Task prompt: Scan the records for the word "snprintf". Report each line where it occurs.

Records for processing:
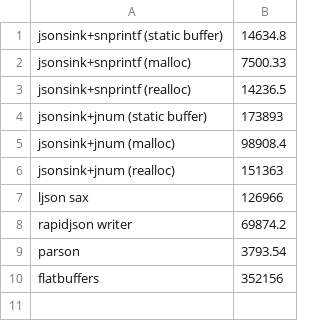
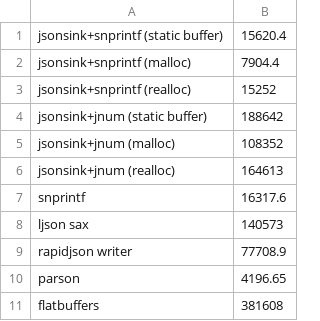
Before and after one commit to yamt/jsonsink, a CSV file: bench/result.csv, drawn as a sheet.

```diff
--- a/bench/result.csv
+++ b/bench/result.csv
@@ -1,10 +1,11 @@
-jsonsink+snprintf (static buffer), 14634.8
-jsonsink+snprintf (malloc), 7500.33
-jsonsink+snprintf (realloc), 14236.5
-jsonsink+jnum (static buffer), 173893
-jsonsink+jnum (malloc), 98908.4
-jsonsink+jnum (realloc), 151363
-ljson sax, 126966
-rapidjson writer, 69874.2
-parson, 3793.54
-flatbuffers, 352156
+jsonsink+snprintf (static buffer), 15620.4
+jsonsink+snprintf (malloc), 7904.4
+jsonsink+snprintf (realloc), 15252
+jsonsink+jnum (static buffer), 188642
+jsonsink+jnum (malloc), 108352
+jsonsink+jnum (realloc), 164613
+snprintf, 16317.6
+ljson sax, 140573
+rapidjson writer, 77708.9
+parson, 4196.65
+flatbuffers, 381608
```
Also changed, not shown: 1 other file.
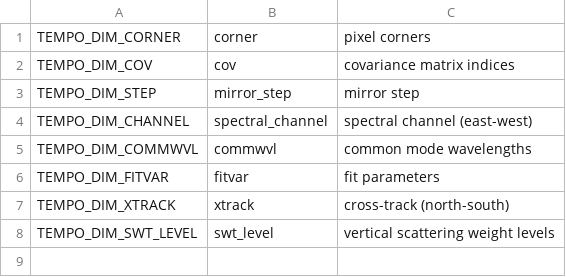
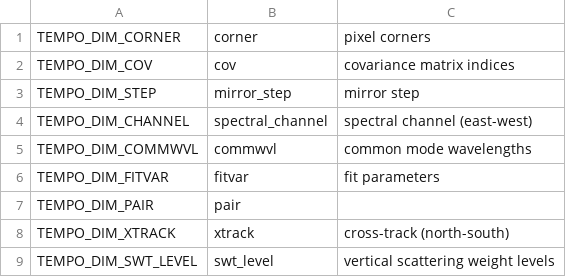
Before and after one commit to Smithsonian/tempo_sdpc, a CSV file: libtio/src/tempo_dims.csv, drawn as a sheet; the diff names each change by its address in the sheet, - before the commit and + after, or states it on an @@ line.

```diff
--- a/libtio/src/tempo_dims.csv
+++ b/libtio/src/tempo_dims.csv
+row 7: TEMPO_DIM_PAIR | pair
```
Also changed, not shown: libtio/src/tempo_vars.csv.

Answer space:
-jsonsink+snprintf (static buffer), 14634.8
-jsonsink+snprintf (malloc), 7500.33
-jsonsink+snprintf (realloc), 14236.5
+jsonsink+snprintf (static buffer), 15620.4
+jsonsink+snprintf (malloc), 7904.4
+jsonsink+snprintf (realloc), 15252
+snprintf, 16317.6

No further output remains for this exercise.